The vintage homes of Northeast Los Angeles, NELA, present a delightful overview of the area’s past. But that past was about more than the buildings: the surrounding landscapes were a significant part of the design and what living in LA meant a few generations ago.
The Victorian homes in Mt. Washington and Glassell Park are from an age when nature was expected to surround those wrap-around porches. Craftsman bungalow homes in Pasadena too were defined by their front porches, an invitation to homeowners in Eagle Rock and Hermon to spend more time outdoors. The Mid Century Moderns sprinkled about NELA have large, sometimes floor-to-ceiling windows that blur the distinctions between outdoors and inside.
This landscape history receives codified protection and guidance in the Highland Park-Garvanza HPOZ, or Historic Preservation Overlay Zone. It elevates hardscape features such as historic fencing, natural topography (such as rock outcropping on hillsides) and the softscape elements that include prominent trees and other vegetation that has survived time and which were known to be in predominant use in the time period when the houses and commercial structures were built. In some neighborhoods, where “recurring historic plantings exist” (such as rows of a certain type of tree), “efforts should be made to reintroduce similar landscape elements,” says the HPOZ Preservation Plan.
But it’s impossible to have any discussion on landscaping in LA without including the issue of and mitigation efforts toward drought conditions. The winter of 2016-2017 have restored much of the moisture that was absent in the previous five years, but both the city and the state continue to push for drought tolerant landscape. Governor Jerry Brown reiterated a commitment to water-wise landscaping through such things as the California Water Action Plan, the Sustainable Groundwater Management Act, and rebates to residents for replacing turf grass with drought-tolerant vegetation and permeable materials such as mulch or small rocks.
The City of Los Angeles still requires that 40% of a yard be vegetated (with some allowances). So how is that done responsibly and with less dependence on frequent watering? There are multiple techniques for accomplishing this:
Confined plantings: In beds that occupy only a portion of the property, plants can be clustered to create a visually pleasing display but which require limited watering (perhaps from a rain barrel).
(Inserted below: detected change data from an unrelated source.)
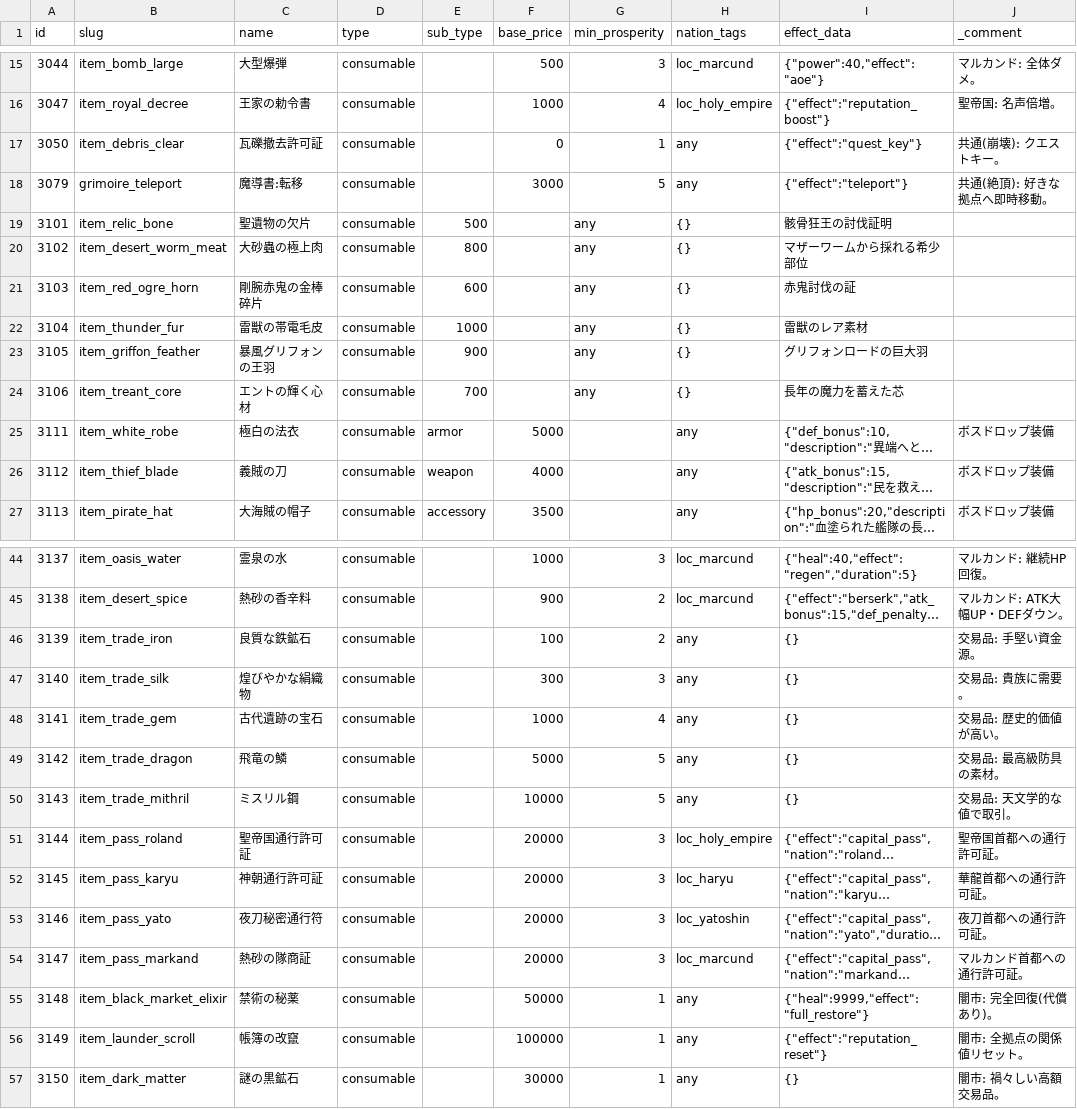
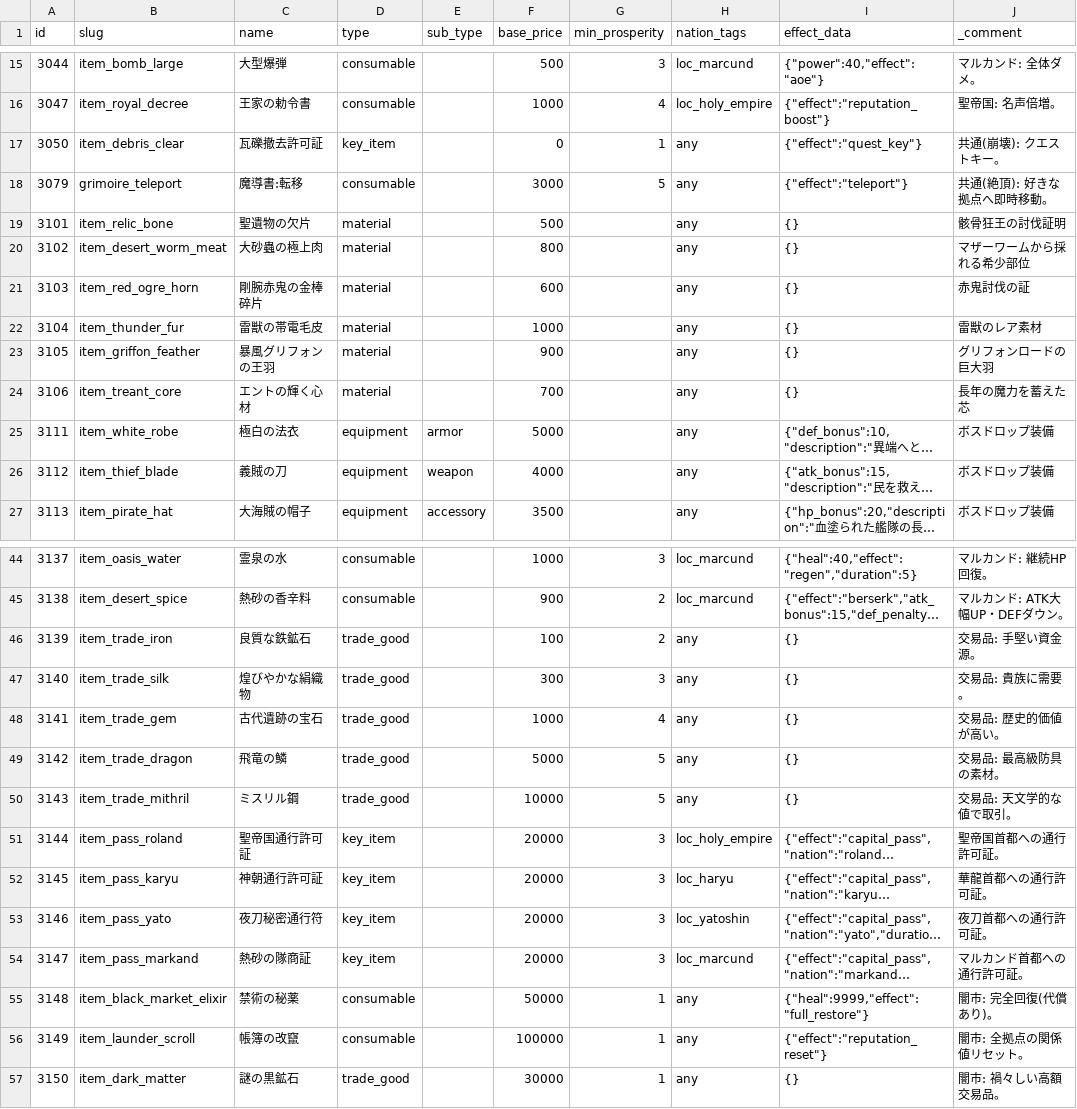
Before and after one commit to kiyoshikitamura/code-wirth-dawn, a CSV file: src/data/csv/items.csv, drawn as a sheet; only a part is shown, gaps mark what is left out; long unchanged cells end in …; the diff covers the shown part only; the diff names each change by its address in the sheet, - before the commit and + after, or states it on an @@ line.

```diff
--- a/src/data/csv/items.csv
+++ b/src/data/csv/items.csv
-D17 (type): consumable
+D17 (type): key_item
-D19:D24 (type): consumable
+D19:D24 (type): material
-E19 (sub_type): 500
+E19 (sub_type): (empty)
-F19 (base_price): (empty)
+F19 (base_price): 500
-G19:G24 (min_prosperity): any
+G19:G24 (min_prosperity): (empty)
-H19:H24 (nation_tags): {}
+H19:H24 (nation_tags): any
-I19 (effect_data): 骸骨狂王の討伐証明
+I19 (effect_data): {}
-J19 (_comment): (empty)
+J19 (_comment): 骸骨狂王の討伐証明
-E20 (sub_type): 800
+E20 (sub_type): (empty)
-F20 (base_price): (empty)
+F20 (base_price): 800
-I20 (effect_data): マザーワームから採れる希少部位
+I20 (effect_data): {}
-J20 (_comment): (empty)
+J20 (_comment): マザーワームから採れる希少部位
-E21 (sub_type): 600
+E21 (sub_type): (empty)
-F21 (base_price): (empty)
+F21 (base_price): 600
-I21 (effect_data): 赤鬼討伐の証
+I21 (effect_data): {}
-J21 (_comment): (empty)
+J21 (_comment): 赤鬼討伐の証
-E22 (sub_type): 1000
+E22 (sub_type): (empty)
-F22 (base_price): (empty)
+F22 (base_price): 1000
-I22 (effect_data): 雷獣のレア素材
+I22 (effect_data): {}
-J22 (_comment): (empty)
+J22 (_comment): 雷獣のレア素材
-E23 (sub_type): 900
+E23 (sub_type): (empty)
-F23 (base_price): (empty)
+F23 (base_price): 900
-I23 (effect_data): グリフォンロードの巨大羽
+I23 (effect_data): {}
-J23 (_comment): (empty)
+J23 (_comment): グリフォンロードの巨大羽
-E24 (sub_type): 700
+E24 (sub_type): (empty)
-F24 (base_price): (empty)
+F24 (base_price): 700
-I24 (effect_data): 長年の魔力を蓄えた芯
+I24 (effect_data): {}
-J24 (_comment): (empty)
+J24 (_comment): 長年の魔力を蓄えた芯
-D25:D27 (type): consumable
+D25:D27 (type): equipment
-D46:D50 (type): consumable
+D46:D50 (type): trade_good
-D51:D54 (type): consumable
+D51:D54 (type): key_item
-D57 (type): consumable
+D57 (type): trade_good
```
Also changed, not shown: 43 edited cells elsewhere in this file, src/data/csv/npcs.csv, 27 other files.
Dymondia ground cover: Also called “silver carpet,” dymondia margaretae provides a dense, drought tolerant succulent (the water-holding camels of the plant world) that can be mixed with other plants for color contrast, perhaps with pavers interspersed for walkways and visual variation.
Zen gardens: It doesn’t have to be all sand and rocks – even if those do lend themselves to meditation – when you intersperse various types of cacti.
Ask an expert: Local garden shops and landscape architects can supplement these ideas. All properties have unique characteristics of soil, sun, and uses.
Realtor Tracy King has provided real estate services in NELA for more than 25 years, which has included several drought periods, and possesses a wealth of experience with buyers and sellers who have improved the interior and exterior of gorgeous vintage properties. Call her to learn more: 323-243-1234.
With over 30 years experience in helping clients buy and sell homes in Northeast Los Angeles, Tracy King has a depth of real estate knowledge that makes her the go-to for both the first-time home buyer and the seasoned real estate investor. When she's not holding open houses or negotiating offers, Tracy enjoys wine tasting, cooking, or planning her next trip to Paris. If you are looking to buy or sell a home in Northeast Los Angeles, contact the Tracy King Team at 626.827.9795 or firstname.lastname@example.org.